THE VILLAGE RESORT
Any time we went somewhere, the 11 of us (Mom, Dad, me, John, Michelle, Ari and Lexi, Paul, Jasmah, Chuck and Tim) piled into a giant white van, Scooby-Doo style, with Elmer at the helm. Elmer (as in Gantry or Fudd, depending on your maturity level) was a friend of Jasmah’s, our chauffeur, and a most exquisite guide, not least because he tolerated toting around a throng of sweaty, silly Fiores for more than a week.

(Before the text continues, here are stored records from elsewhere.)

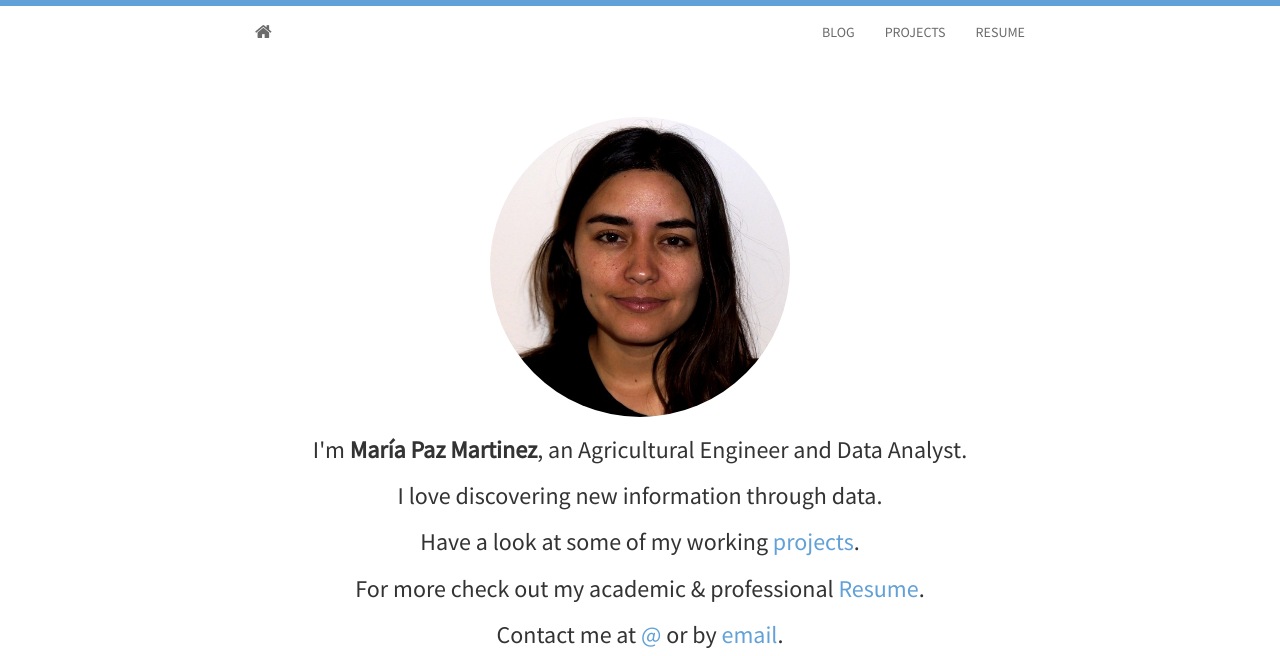
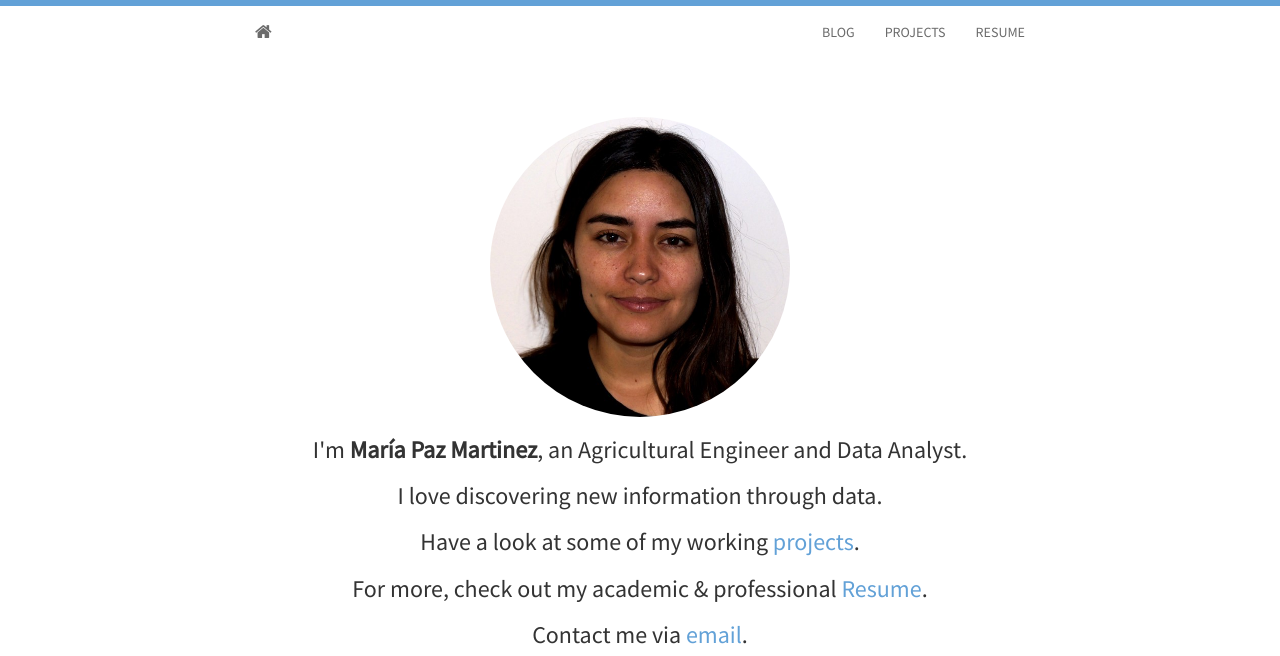
Before and after one commit to mpmarti/mpmarti.github.io, a Jekyll site: the page built from index.html, in a window 1280 px wide. Shown: the top 656 px of the page. Built offline with Jekyll 4.4.1, drawn with Linux system fonts in a browser that asks for light colours; nearby versions of some CDN libraries; the list of posts is cut into pages by our own code; grey boxes are pictures that could not be loaded.

Commit message:
mod index info

```diff
--- a/index.html
+++ b/index.html
@@ -10,8 +10,8 @@ layout: home
 	  <h3>I'm <strong>{{ site.author }}</strong>, an Agricultural Engineer and Data Analyst.</h3>
 	  <h3>I love discovering new information through data.</h3>
 	  <h3>Have a look at some of my working <a href="{{ site.baseurl }}projects.html"> projects</a>.</h3>
-	  <h3>For more check out my academic &amp; professional <a href="http://jekyllt.github.io/vitae">Resume</a>.</h3>
-	  <h3>Contact me at <a href="http://twitter.com/{{ site.twitter }}">@{{ site.twitter }}</a> or by <a href="mailto:{{ site.email }}">email</a>.</h3>
+	  <h3>For more, check out my academic &amp; professional <a href="{{ site.baseurl }}resume.pdf">Resume</a>.</h3>
+	  <h3>Contact me via <a href="mailto:{{ site.email }}">email</a>.</h3>
 	  {% include social.html %}
 	</div>
 </section>
```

Jasmah’s village, Tuaran, is a 45-minute ride into the hills of Sabah, Malaysia, through fields and clusters of rustic houses. There are a ton of dogs, several tiny, mangy, short-tailed cats, and the occasional water buffalo. As we passed a few, I wondered if we were to eat one of his cousins some upcoming evening. As you will hear later, everyone in Tuaran is a cousin. I had trouble keeping my mitts off the kitties, but between my promise to my travel doctor, my desire to avoid rabies, and the obvious eye infection that the first two cats I encountered were sporting, I managed to resist. This is not to say I didn’t contort to jut my head under the table and squeal every time I heard a meow. I meowed in return. This is the second time I meowed in public on this trip.
Our first dinner was a bit of an adventure. By the time we got there, the buffet was nearly gone (I think Paul was the only one who ventured that for his meal), so most of us got roti, which is like Indian naan, but filled with whatever you like. I got vegetable and egg. I asked for cheese, but they didn’t have any. Another reason Asians aren’t fat. I also tried coconut milk for the first time. And last time. I love coconut milk—the stuff that adds 1,000 calories to any Thai meal, but the water tasted a bit, well, wrong.
The resort where the civil wedding took place could rival any in a posh city, with multiple pools and a water slide that everyone under 50 in our group repeatedly enjoyed (the civil wedding was Saturday, but we all returned Monday to enjoy the resort for the day). Those of us over 90 pounds had to shoot out stiff, like the nut jobs that fire themselves from cannons. Otherwise you got a tailbone full of pool cement, as the pool was only about 4 feet deep there. They also had golfball-sized scoops of ice cream for $3. Another reason Asians aren’t fat. The ice cream by my apartment has a sign that reads, “SINGLE SCOOP (two scoops); DOUBLE SCOOP (three scoops).” The Asian scoop is the size of the taster spoon you get in America. This is why their “large” tee shirts cut off my circulation (I’m an American size 2 petite) and their “smalls” are the size of mittens.
My next post will be about the village and resort weddings. I’d post about it now, but my journal is in my new apartment, which I have yet to move into. I’m currently enjoying free dinners by Mom and dish-washing by Dad, who often insists on pulling my sofa bed out because of me achin’ back. I make toast, and by the time I turn around to put the jelly back in the fridge, Mom has already washed my knife, put it in the dishwasher, and cleaned the counter. Actually, I could get used to this.